Bankruptcy Student Loans
Student loan repayment problems are not easily resolved, although various postponement options can provide short to medium term relief for students in San Antonio. Also, bankruptcy is a potential approach, but full discharge is difficult to obtain and may depend on how the judge responds to your case.
One option often not considered, but available in San Antonio under federal regulations, is to switch the repayment plan, assuming there is one that is more suitable for the debtor’s current financial situation. The frequency with which this is available depends on the loan program.
A further option is known as forbearance. In this situation, repayments may be reduced or even postponed for a time but interest is unchanged and remains the debtor’s responsibility. If it is not paid in the usual way, it will be added to the debt.
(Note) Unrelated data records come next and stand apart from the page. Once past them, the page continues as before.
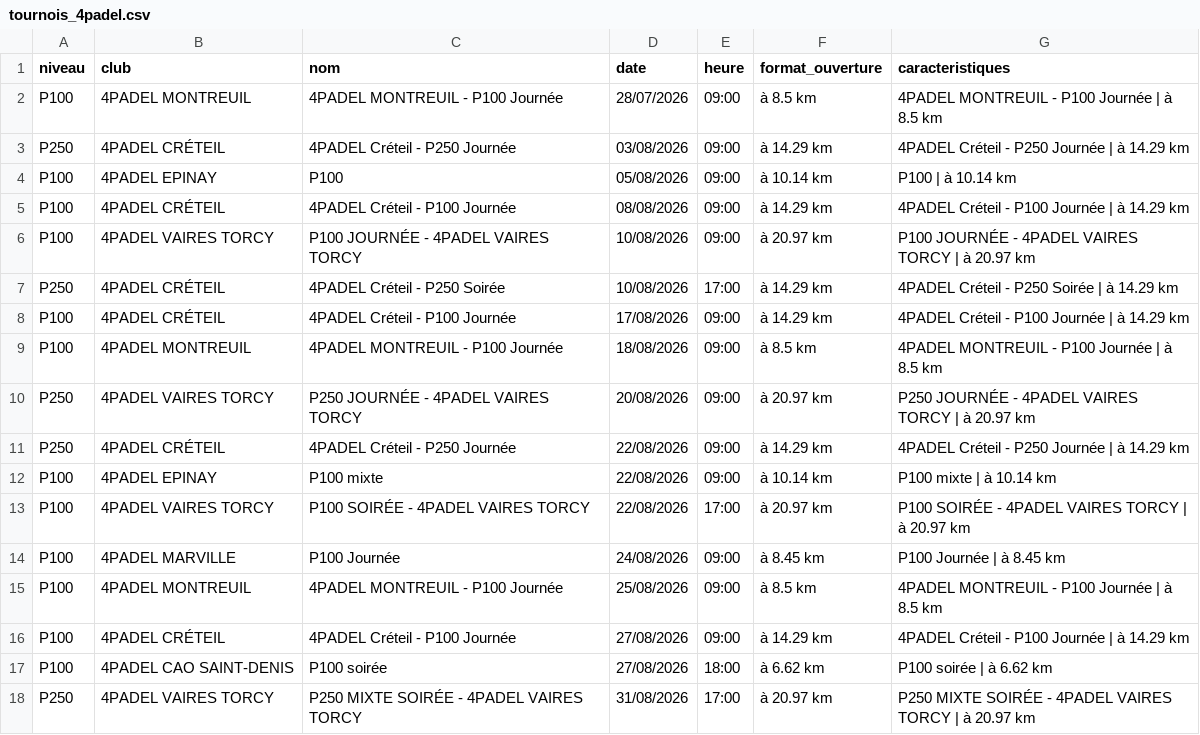
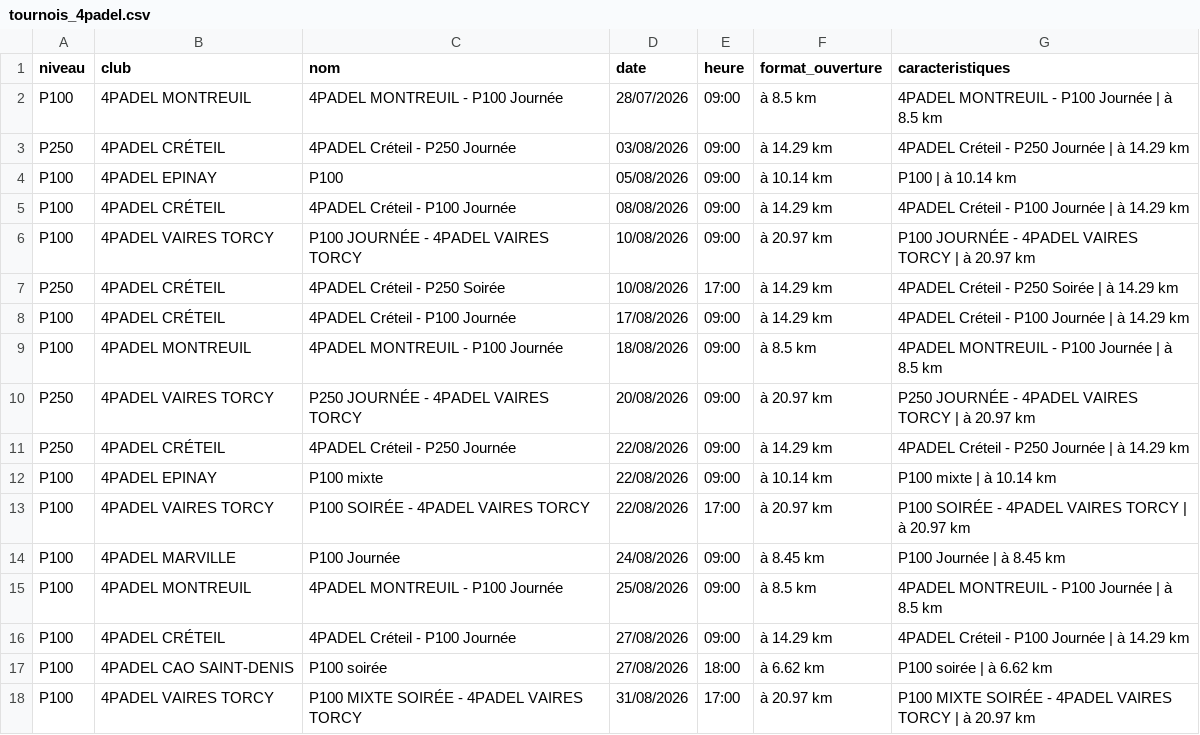
Before and after one commit to TheBigLouloup/Padel, a CSV file: tournois_4padel.csv, drawn as a sheet.

```diff
--- a/tournois_4padel.csv
+++ b/tournois_4padel.csv
@@ -17,2 +17,2 @@ P100,4PADEL CRÉTEIL,4PADEL Créteil - P100 Journée,27/08/2026,09:00,à 14.29 k
 P100,4PADEL CAO SAINT-DENIS,P100 soirée,27/08/2026,18:00,à 6.62 km,P100 soirée | à 6.62 km
-P250,4PADEL VAIRES TORCY,P250 MIXTE SOIRÉE - 4PADEL VAIRES TORCY,31/08/2026,17:00,à 20.97 km,P250 MIXTE SOIRÉE - 4PADEL VAIRES TORCY | à 20.97 km
+P100,4PADEL VAIRES TORCY,P100 MIXTE SOIRÉE - 4PADEL VAIRES TORCY,31/08/2026,17:00,à 20.97 km,P100 MIXTE SOIRÉE - 4PADEL VAIRES TORCY | à 20.97 km
```
Also changed, not shown: 1 other file.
Another way to deal with student loan repayment worries is to seek some type of deferment. If a deferment is granted, payments will be suspended for the period of time agreed upon. However, interest may still accrue depending on whether or not the debtor is subsidized or unsubsidized. An unsubsidized debtor can either pay the interest or have it added to the principal, an option which will mean higher loan repayments once payments are resumed. This approach can be made available to debtors facing unemployment. However, it is advisable to act quickly and contact the loan servicer to apply for deferment in order to avoid the late payment fees that otherwise may be incurred.
Because San Antonio is subject to federal regulations, a debtor experiencing financial hardship may be able to receive relief from the debt in the form of an economic hardship deferment that could be for up to three years. A medical discharge may be available for those who have become disabled.
Military service deferments are available to those actively serving in military operations or actions of that type. This type of deferment may also be available to reservists during, and for a period following, active duty.
Bankruptcy options generally do not provide help with debt in the form of student loans, and this is particularly true if it is a government or other form of secured loan, which may be to some extent government sponsored. As there is no specific provision under the bankruptcy code for the discharge of student loans, the best approach is to take advantage of the option known as an ‘adversary action’ in an effort to prove that repayment would impose ‘undue hardship’ on the debtor and the debtor’s family, not only in the present circumstances, but in the future as well. A court appearance is required at which the debtor must make this case, and the court will also require proof of a genuine effort by the debtor to repay the loan. Clearly, this is not easy to do but doing so will make discharge of the debt in the bankruptcy court possible.
Despite the difficulties of achieving discharge on student loans, students in San Antonio with problems of this kind should consult a lawyer and consider other options available through filing bankruptcy. For example, filing provides temporary relief through an automatic stay that halts creditor harassment. Also, chapter 7 makes possible the discharge of unsecured debts. Alternatively, the development of a repayment plan when filing chapter 13 could include student loan repayment plans and protect the debtor from creditor harassment.